A slightly smaller Maureli, which I intend to store in a totally different way. It is still relatively small so I am not sure it would get through the winter dry stored.
On the Hardy Tropical site on Facebook someone over wintered a Maurelli in a pot of soil. The art is to keep it slightly damp and not wet! So here we go, first time for everything. It will be interesting to see how this goes. I will keep you posted.
Finally my Hiniba. This really struggled to get going this year and to be honest I thought it would be touch and go as to whether it would grow. As you can see, it did and it did it well.
After following Yorkshire Kris's You tube video on how he propagated his Hiniba, I thought 'well why not give it a go'. So this is where you will follow my journey.
First you have to dig it out!

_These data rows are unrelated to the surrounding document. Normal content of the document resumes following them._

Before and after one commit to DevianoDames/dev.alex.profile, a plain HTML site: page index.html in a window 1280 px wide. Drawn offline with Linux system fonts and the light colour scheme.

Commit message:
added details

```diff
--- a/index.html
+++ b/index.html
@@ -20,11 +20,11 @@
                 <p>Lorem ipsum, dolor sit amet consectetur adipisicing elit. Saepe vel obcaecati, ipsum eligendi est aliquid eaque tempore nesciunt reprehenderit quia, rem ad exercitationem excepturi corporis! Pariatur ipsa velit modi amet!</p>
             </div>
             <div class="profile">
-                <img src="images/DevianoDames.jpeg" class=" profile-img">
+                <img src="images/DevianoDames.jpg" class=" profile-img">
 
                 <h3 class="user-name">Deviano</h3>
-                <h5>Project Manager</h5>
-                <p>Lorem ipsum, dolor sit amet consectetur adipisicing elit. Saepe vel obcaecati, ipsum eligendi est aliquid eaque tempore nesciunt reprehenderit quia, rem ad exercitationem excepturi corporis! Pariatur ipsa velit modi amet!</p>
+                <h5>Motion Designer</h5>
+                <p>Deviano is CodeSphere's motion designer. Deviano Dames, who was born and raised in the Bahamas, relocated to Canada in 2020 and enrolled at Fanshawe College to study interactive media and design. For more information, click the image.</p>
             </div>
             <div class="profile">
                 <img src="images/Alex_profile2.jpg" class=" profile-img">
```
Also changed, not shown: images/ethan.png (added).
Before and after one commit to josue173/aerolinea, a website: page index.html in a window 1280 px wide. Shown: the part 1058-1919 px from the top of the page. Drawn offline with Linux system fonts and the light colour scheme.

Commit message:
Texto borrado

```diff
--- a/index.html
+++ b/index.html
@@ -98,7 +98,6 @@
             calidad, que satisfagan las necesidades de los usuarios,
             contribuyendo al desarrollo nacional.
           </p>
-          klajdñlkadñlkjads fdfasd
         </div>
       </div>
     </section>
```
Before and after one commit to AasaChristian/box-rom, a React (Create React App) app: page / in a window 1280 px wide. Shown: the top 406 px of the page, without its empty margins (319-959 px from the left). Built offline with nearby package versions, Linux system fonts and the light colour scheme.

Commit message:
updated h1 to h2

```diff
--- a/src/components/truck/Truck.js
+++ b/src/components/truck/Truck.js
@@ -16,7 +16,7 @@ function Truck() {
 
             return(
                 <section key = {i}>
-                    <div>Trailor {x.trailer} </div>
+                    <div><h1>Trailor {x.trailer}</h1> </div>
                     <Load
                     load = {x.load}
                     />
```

Not easy but just about doable.
I then had to cut this in half. I could not do this with a knife, the central bit is really tough so I had to use a saw.
I then had to cut them again, so now have 4 pieces all with a bit of the central corm and all with some roots.
I then dusted all four with yellow sulphur. Then popped them each into a pot of compost.
The compost was then dusted with ground cinnamon, I found this works well against any fungal diseases.
They are now in the back bedroom which is not the warmest in the house, and no the radiator is not on, but it is relatively bright. We shall see. Time will tell.